Nikola was the person I chatted with the most. He was sitting right next to me at the table, and we got a chance to talk at length. He asked me a lot of questions about what I do in the software industry. In turn, I asked him about his area of research. I hadn't heard much about biophysics at all, and it was very fascinating. We also talked a bit about the funding situation, the state of the economy, sports, and a bunch of topics under the sun. He was quite a patient person who would listen at length to what I had to say and would also talk at length when he would elaborate on something. So it ended up being very easy to have a long conversation with him.
I spoke with Jacqueline a bit towards the end of the evening. She had a sharp look that reminded me a little bit of some of the programmers I worked with over the years. The impression I got was that she was the kind of person to whom you wouldn't need to elaborate too much. As soon as I would start talking, I would get the sense that she already got what I'm trying to say. I like interacting with such people because it saves me the effort of elaboration. I've found that such people always have a lot of knowledge on the same topic, and I end up learning quite a bit if I don't keep on talking. We started talking about web technologies and startups. I talked for a little bit about Paul Graham and Y Combinator. She talked about the differences between New York and the Silicon Valley when it comes to new technologies and social media, the relative strengths and weaknesses of the cities, and the startup scene in New York. Bora also changed places to come sit with us as she talked about newer sites like Tumblr (a start-up out of New York City). Bora got excited and started talking about friendfeed, and I kept listening as the two of them discussed pros and cons of different aggregation tools.
Barry and I talked briefly at the very beginning after I had just arrived there. After that, we didn't get too much of a chance to talk again. From his accent, I thought he was from Scotland. I knew a couple of folks from there over the years, and they had this habit of using the word "yeah?" at the end of a sentence instead of "no?" or "isn't it?" Barry also does that. Turns out he is from England, but from up north near the Scotland border. We ended up talking for a little bit about his area of research, about what he thinks of American culture, and somehow the two things got interconnected into a discussion on how science tells us harsh facts about our insignificance in the cosmic scheme of things and the lack of belief in evolution in a large percentage of Americans. The conversation went from there to the Dover trial and Evolution versus Intelligent Design. So although I didn't talk too long with him, the little that I did was pretty interesting.

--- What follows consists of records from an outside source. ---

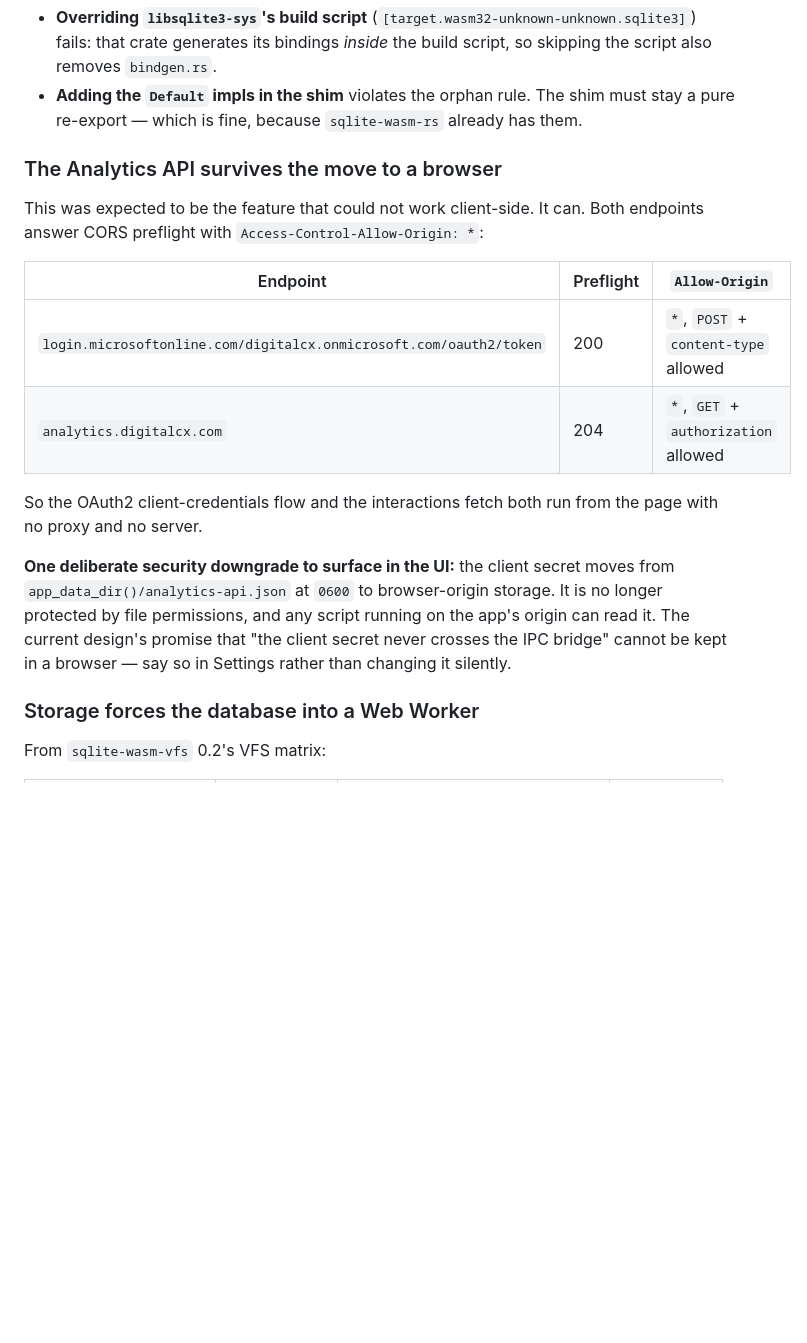
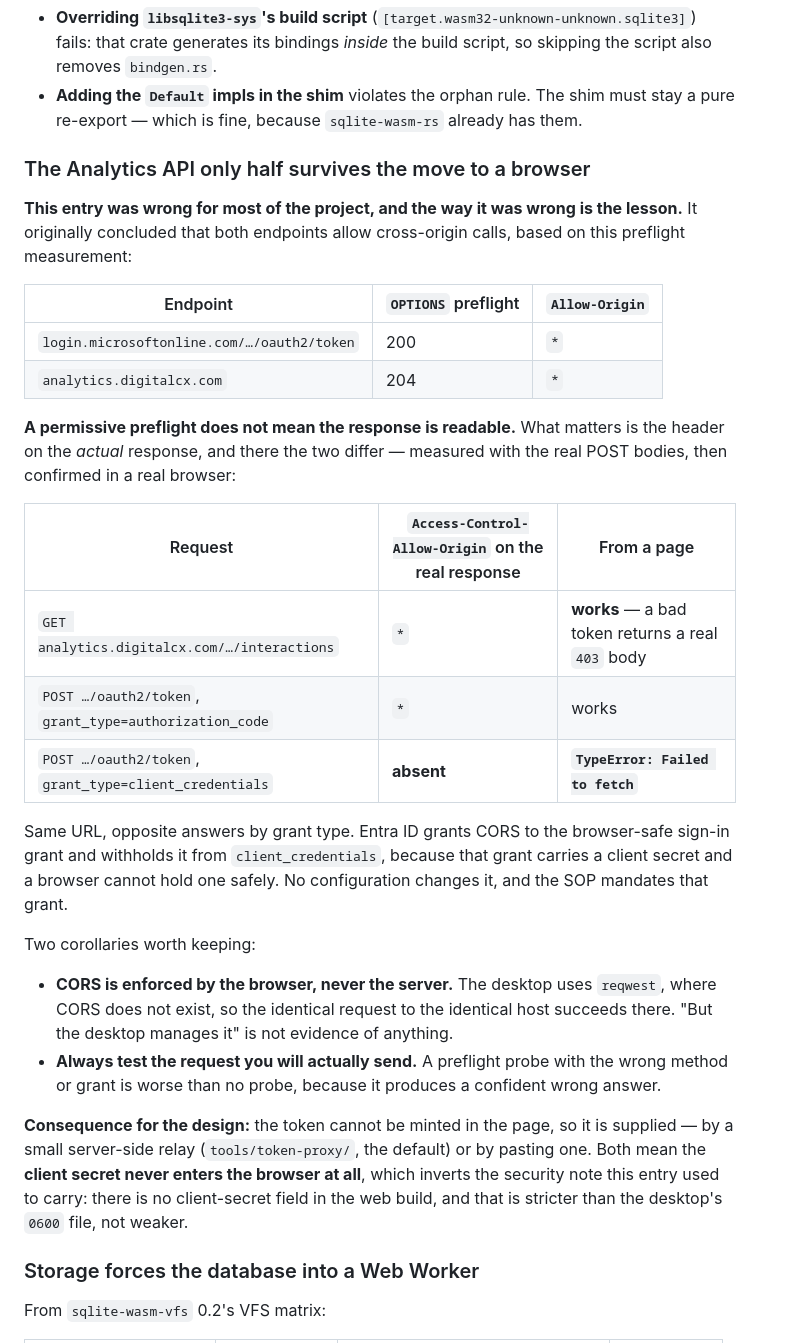
Before and after one commit to WithoutWout/cm-conversation-dashboard, a Markdown page: WASM_MIGRATION_PLAN.md, the part around one of its changes. Drawn GitHub-style; blank space fills up the shorter version.

```diff
--- a/WASM_MIGRATION_PLAN.md
+++ b/WASM_MIGRATION_PLAN.md
@@ -48,25 +89,46 @@ Two dead ends, recorded so they are not retried:
   must stay a pure re-export — which is fine, because `sqlite-wasm-rs` already
   has them.
 
-### The Analytics API survives the move to a browser
+### The Analytics API only half survives the move to a browser
 
-This was expected to be the feature that could not work client-side. It can.
-Both endpoints answer CORS preflight with `Access-Control-Allow-Origin: *`:
+**This entry was wrong for most of the project, and the way it was wrong is the
+lesson.** It originally concluded that both endpoints allow cross-origin calls,
+based on this preflight measurement:
 
-| Endpoint | Preflight | `Allow-Origin` |
+| Endpoint | `OPTIONS` preflight | `Allow-Origin` |
 | --- | --- | --- |
-| `login.microsoftonline.com/digitalcx.onmicrosoft.com/oauth2/token` | 200 | `*`, `POST` + `content-type` allowed |
-| `analytics.digitalcx.com` | 204 | `*`, `GET` + `authorization` allowed |
+| `login.microsoftonline.com/…/oauth2/token` | 200 | `*` |
+| `analytics.digitalcx.com` | 204 | `*` |
 
-So the OAuth2 client-credentials flow and the interactions fetch both run from
-the page with no proxy and no server.
+**A permissive preflight does not mean the response is readable.** What matters is
+the header on the *actual* response, and there the two differ — measured with the
+real POST bodies, then confirmed in a real browser:
 
-**One deliberate security downgrade to surface in the UI:** the client secret
-moves from `app_data_dir()/analytics-api.json` at `0600` to browser-origin
-storage. It is no longer protected by file permissions, and any script running on
-the app's origin can read it. The current design's promise that "the client secret
-never crosses the IPC bridge" cannot be kept in a browser — say so in Settings
-rather than changing it silently.
+| Request | `Access-Control-Allow-Origin` on the real response | From a page |
+| --- | --- | --- |
+| `GET analytics.digitalcx.com/…/interactions` | `*` | **works** — a bad token returns a real `403` body |
+| `POST …/oauth2/token`, `grant_type=authorization_code` | `*` | works |
+| `POST …/oauth2/token`, `grant_type=client_credentials` | **absent** | **`TypeError: Failed to fetch`** |
+
+Same URL, opposite answers by grant type. Entra ID grants CORS to the
+browser-safe sign-in grant and withholds it from `client_credentials`, because
+that grant carries a client secret and a browser cannot hold one safely. No
+configuration changes it, and the SOP mandates that grant.
+
+Two corollaries worth keeping:
+
+- **CORS is enforced by the browser, never the server.** The desktop uses
+  `reqwest`, where CORS does not exist, so the identical request to the identical
+  host succeeds there. "But the desktop manages it" is not evidence of anything.
+- **Always test the request you will actually send.** A preflight probe with the
+  wrong method or grant is worse than no probe, because it produces a confident
+  wrong answer.
+
+**Consequence for the design:** the token cannot be minted in the page, so it is
+supplied — by a small server-side relay (`tools/token-proxy/`, the default) or by
+pasting one. Both mean the **client secret never enters the browser at all**, which
+inverts the security note this entry used to carry: there is no client-secret field
+in the web build, and that is stricter than the desktop's `0600` file, not weaker.
 
 ### Storage forces the database into a Web Worker
 
```
Also changed, not shown: other parts of WASM_MIGRATION_PLAN.md (+41 -0 lines).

Overall, I was really happy with the way the meetup turned out. I went there expecting a much larger crowd considering how popular Bora is. And yet, Bora was so gracious that he actually apologized for not being able to spend as much time because it was not a smaller crowd. I didn't know what he was apologizing for since I didn't feel at all like it was such a large crowd. I was also very happy with the quality of the interactions. Instead of just saying a few hellos and pleasantries, the people were actually talking in animated detail amidst drinks and laughter. A great time was had by all.